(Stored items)
-=-=-

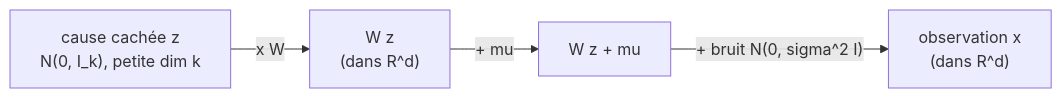
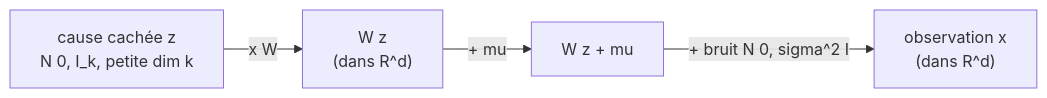
The third of 3 diagrams in chapitres/10-reduction-de-dimension-acp.md (tanguychenier/Mathematiques-pour-le-Machine-Learning), drawn with Mermaid before and after one commit. The commit also changed 6 other files, not shown here.

Commit message:
fix: repair Mermaid diagrams (drop function-call parens and asterisks from labels)

````diff
--- a/chapitres/10-reduction-de-dimension-acp.md
+++ b/chapitres/10-reduction-de-dimension-acp.md
@@ -750,6 +750,6 @@
 ```mermaid
 flowchart LR
-    Z["cause cachée z<br/>N(0, I_k), petite dim k"] -->|"x W"| WZ["W z<br/>(dans R^d)"]
+    Z["cause cachée z<br/>N 0, I_k, petite dim k"] -->|"x W"| WZ["W z<br/>(dans R^d)"]
     WZ -->|"+ mu"| M["W z + mu"]
-    M -->|"+ bruit N(0, sigma^2 I)"| X["observation x<br/>(dans R^d)"]
+    M -->|"+ bruit N 0, sigma^2 I"| X["observation x<br/>(dans R^d)"]
 ```
````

-=-=-

▶ [Task brief]: The answer should consist of the lines from the one with "flowchart LR" through the last line of the entries, duplicated exactly and nothing more.

▶ [Response to the exercise]:
 flowchart LR
-    Z["cause cachée z<br/>N(0, I_k), petite dim k"] -->|"x W"| WZ["W z<br/>(dans R^d)"]
+    Z["cause cachée z<br/>N 0, I_k, petite dim k"] -->|"x W"| WZ["W z<br/>(dans R^d)"]
     WZ -->|"+ mu"| M["W z + mu"]
-    M -->|"+ bruit N(0, sigma^2 I)"| X["observation x<br/>(dans R^d)"]
+    M -->|"+ bruit N 0, sigma^2 I"| X["observation x<br/>(dans R^d)"]
 ```
````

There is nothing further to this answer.